Copy all lines of the listing that include the string "type".
** Records provided follows **
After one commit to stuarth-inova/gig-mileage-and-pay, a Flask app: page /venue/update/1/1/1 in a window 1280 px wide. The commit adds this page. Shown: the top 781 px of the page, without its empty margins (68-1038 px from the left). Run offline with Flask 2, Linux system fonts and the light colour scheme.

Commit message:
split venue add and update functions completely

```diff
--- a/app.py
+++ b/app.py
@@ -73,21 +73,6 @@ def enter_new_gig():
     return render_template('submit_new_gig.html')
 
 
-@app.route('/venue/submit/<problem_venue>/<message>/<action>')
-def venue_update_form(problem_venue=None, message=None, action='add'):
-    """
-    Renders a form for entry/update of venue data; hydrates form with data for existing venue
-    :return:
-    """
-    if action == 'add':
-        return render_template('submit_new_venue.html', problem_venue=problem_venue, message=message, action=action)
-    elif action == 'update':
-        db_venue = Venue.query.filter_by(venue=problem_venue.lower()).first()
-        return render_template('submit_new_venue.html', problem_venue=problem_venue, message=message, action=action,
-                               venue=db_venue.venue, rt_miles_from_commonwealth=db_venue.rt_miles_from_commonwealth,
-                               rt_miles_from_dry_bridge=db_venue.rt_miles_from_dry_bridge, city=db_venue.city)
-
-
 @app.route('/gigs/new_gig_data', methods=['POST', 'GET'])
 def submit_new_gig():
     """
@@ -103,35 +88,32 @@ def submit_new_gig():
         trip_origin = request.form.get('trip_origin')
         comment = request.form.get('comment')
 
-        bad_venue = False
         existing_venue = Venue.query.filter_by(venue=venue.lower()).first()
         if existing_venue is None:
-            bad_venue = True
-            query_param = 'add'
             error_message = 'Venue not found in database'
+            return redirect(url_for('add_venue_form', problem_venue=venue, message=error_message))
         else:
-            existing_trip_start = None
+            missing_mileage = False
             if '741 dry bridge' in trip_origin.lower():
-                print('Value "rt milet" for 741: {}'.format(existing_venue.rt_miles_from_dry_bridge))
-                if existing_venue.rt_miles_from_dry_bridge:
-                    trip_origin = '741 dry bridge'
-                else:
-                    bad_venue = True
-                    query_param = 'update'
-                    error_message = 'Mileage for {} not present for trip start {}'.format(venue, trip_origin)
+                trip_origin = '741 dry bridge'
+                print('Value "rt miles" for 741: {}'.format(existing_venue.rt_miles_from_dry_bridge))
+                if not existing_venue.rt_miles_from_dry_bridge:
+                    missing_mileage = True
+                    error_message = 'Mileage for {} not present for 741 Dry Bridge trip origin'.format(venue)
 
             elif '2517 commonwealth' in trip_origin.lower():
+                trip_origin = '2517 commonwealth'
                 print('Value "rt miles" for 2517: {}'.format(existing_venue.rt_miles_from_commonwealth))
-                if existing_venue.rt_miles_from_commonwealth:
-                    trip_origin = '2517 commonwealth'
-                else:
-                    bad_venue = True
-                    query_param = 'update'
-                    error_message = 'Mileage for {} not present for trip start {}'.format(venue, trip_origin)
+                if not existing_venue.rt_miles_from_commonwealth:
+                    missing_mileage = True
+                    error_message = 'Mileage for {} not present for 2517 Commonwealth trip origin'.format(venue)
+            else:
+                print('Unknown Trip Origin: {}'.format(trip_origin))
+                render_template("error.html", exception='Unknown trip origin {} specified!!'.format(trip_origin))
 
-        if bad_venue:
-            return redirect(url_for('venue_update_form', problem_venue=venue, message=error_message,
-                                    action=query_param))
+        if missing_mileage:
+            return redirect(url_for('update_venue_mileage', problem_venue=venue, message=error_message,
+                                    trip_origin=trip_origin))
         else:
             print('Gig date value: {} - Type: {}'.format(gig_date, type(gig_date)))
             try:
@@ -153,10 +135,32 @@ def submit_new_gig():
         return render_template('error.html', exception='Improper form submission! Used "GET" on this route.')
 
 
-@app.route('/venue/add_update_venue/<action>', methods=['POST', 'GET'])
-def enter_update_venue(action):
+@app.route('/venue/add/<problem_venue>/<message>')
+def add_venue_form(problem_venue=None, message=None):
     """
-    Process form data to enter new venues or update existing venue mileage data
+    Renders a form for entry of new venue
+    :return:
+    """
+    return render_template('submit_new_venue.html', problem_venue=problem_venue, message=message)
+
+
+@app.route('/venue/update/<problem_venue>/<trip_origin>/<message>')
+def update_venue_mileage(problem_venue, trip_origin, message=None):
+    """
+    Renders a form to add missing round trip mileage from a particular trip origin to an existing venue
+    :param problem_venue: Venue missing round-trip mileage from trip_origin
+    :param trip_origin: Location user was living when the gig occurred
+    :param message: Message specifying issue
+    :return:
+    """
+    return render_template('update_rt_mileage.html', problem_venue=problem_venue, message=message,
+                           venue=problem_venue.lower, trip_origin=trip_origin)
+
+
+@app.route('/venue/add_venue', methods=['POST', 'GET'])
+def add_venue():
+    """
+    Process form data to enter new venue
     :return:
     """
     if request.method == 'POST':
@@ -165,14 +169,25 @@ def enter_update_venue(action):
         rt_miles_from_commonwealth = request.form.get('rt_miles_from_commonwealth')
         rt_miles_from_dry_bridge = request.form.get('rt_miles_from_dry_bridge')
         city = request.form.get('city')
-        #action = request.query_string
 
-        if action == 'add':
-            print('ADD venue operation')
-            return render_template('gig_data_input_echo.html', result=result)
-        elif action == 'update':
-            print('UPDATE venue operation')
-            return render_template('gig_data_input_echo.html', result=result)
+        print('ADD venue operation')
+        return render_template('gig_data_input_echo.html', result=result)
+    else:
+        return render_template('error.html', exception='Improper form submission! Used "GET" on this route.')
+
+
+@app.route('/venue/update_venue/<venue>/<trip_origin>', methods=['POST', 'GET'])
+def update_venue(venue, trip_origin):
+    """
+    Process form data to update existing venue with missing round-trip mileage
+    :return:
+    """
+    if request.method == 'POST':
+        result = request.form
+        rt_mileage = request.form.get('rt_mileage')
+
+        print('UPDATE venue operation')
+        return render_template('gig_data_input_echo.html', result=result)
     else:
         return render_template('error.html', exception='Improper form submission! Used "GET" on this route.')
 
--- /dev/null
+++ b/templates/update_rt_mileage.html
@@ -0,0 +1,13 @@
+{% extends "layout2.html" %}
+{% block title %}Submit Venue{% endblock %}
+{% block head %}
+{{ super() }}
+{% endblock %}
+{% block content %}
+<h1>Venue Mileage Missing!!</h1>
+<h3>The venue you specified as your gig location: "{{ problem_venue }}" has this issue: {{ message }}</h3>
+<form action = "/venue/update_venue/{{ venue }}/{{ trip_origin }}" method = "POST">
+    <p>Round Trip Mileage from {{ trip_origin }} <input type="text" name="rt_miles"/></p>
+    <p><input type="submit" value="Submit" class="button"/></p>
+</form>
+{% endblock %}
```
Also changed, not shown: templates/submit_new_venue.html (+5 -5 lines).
** End of Records provided **
__Reply__.
             print('Gig date value: {} - Type: {}'.format(gig_date, type(gig_date)))
+    <p>Round Trip Mileage from {{ trip_origin }} <input type="text" name="rt_miles"/></p>
+    <p><input type="submit" value="Submit" class="button"/></p>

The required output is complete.